MATERIAL FOR THIS TASK:
--- START ---

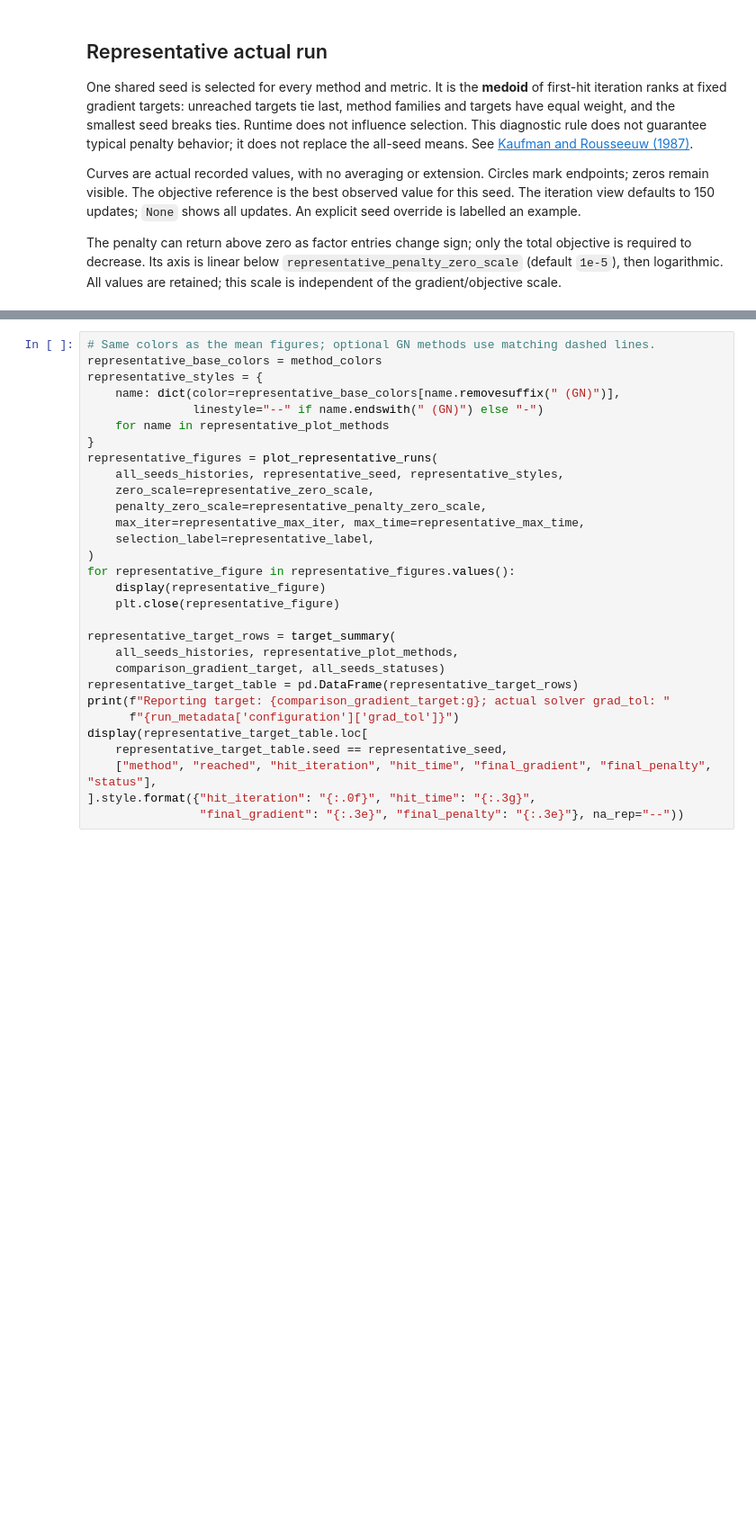
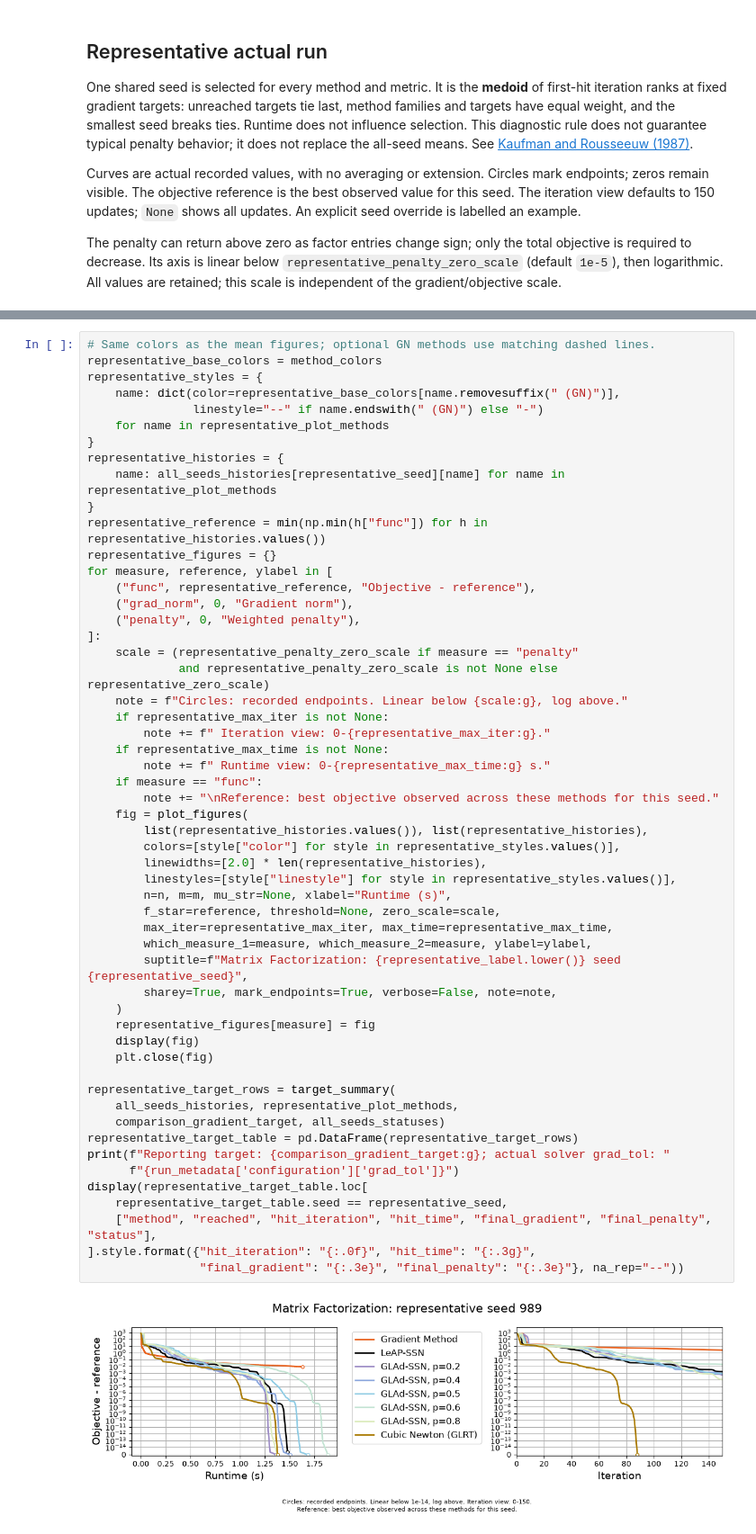
Before and after one commit to clemens-sirotenko/skip-the-hessian-keep-the-rates, a Jupyter notebook: MF/experiment_matrix_factorization_multiple_parallel_final.ipynb, the cells around one changed output, grey strips where cells are left out. Shown at 90% size. Cells and saved outputs as stored; diff of their text form; blank space fills up the shorter version.

```diff
--- a/MF/experiment_matrix_factorization_multiple_parallel_final.ipynb
+++ b/MF/experiment_matrix_factorization_multiple_parallel_final.ipynb
@@ -748,30 +824,56 @@ display(selection_scores.style.format({"medoid score": "{:.4f}"}))
 # %%
 # Same colors as the mean figures; optional GN methods use matching dashed lines.
 representative_base_colors = method_colors
 representative_styles = {
     name: dict(color=representative_base_colors[name.removesuffix(" (GN)")],
                linestyle="--" if name.endswith(" (GN)") else "-")
     for name in representative_plot_methods
 }
-representative_figures = plot_representative_runs(
-    all_seeds_histories, representative_seed, representative_styles,
-    zero_scale=representative_zero_scale,
-    penalty_zero_scale=representative_penalty_zero_scale,
-    max_iter=representative_max_iter, max_time=representative_max_time,
-    selection_label=representative_label,
-)
-for representative_figure in representative_figures.values():
-    display(representative_figure)
-    plt.close(representative_figure)
+representative_histories = {
+    name: all_seeds_histories[representative_seed][name] for name in representative_plot_methods
+}
+representative_reference = min(np.min(h["func"]) for h in representative_histories.values())
+representative_figures = {}
+for measure, reference, ylabel in [
+    ("func", representative_reference, "Objective - reference"),
+    ("grad_norm", 0, "Gradient norm"),
+    ("penalty", 0, "Weighted penalty"),
+]:
+    scale = (representative_penalty_zero_scale if measure == "penalty"
+             and representative_penalty_zero_scale is not None else representative_zero_scale)
+    note = f"Circles: recorded endpoints. Linear below {scale:g}, log above."
+    if representative_max_iter is not None:
+        note += f" Iteration view: 0-{representative_max_iter:g}."
+    if representative_max_time is not None:
+        note += f" Runtime view: 0-{representative_max_time:g} s."
+    if measure == "func":
+        note += "\nReference: best objective observed across these methods for this seed."
+    fig = plot_figures(
+        list(representative_histories.values()), list(representative_histories),
+        colors=[style["color"] for style in representative_styles.values()],
+        linewidths=[2.0] * len(representative_histories),
+        linestyles=[style["linestyle"] for style in representative_styles.values()],
+        n=n, m=m, mu_str=None, xlabel="Runtime (s)",
+        f_star=reference, threshold=None, zero_scale=scale,
+        max_iter=representative_max_iter, max_time=representative_max_time,
+        which_measure_1=measure, which_measure_2=measure, ylabel=ylabel,
+        suptitle=f"Matrix Factorization: {representative_label.lower()} seed {representative_seed}",
+        sharey=True, mark_endpoints=True, verbose=False, note=note,
+    )
+    representative_figures[measure] = fig
+    display(fig)
+    plt.close(fig)
 
 representative_target_rows = target_summary(
     all_seeds_histories, representative_plot_methods,
     comparison_gradient_target, all_seeds_statuses)
 representative_target_table = pd.DataFrame(representative_target_rows)
 print(f"Reporting target: {comparison_gradient_target:g}; actual solver grad_tol: "
       f"{run_metadata['configuration']['grad_tol']}")
 display(representative_target_table.loc[
     representative_target_table.seed == representative_seed,
     ["method", "reached", "hit_iteration", "hit_time", "final_gradient", "final_penalty", "status"],
 ].style.format({"hit_iteration": "{:.0f}", "hit_time": "{:.3g}",
                 "final_gradient": "{:.3e}", "final_penalty": "{:.3e}"}, na_rep="--"))
+# %% [output]
+[figure, added]
```
Also changed, not shown: parts of 15 cells of this notebook, 1 other file.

--- END ---

YOUR TASK:
Within the material above, show every line that includes "values".

RESPONSE TO THE EXERCISE:
-for representative_figure in representative_figures.values():
+representative_reference = min(np.min(h["func"]) for h in representative_histories.values())
+        list(representative_histories.values()), list(representative_histories),
+        colors=[style["color"] for style in representative_styles.values()],
+        linestyles=[style["linestyle"] for style in representative_styles.values()],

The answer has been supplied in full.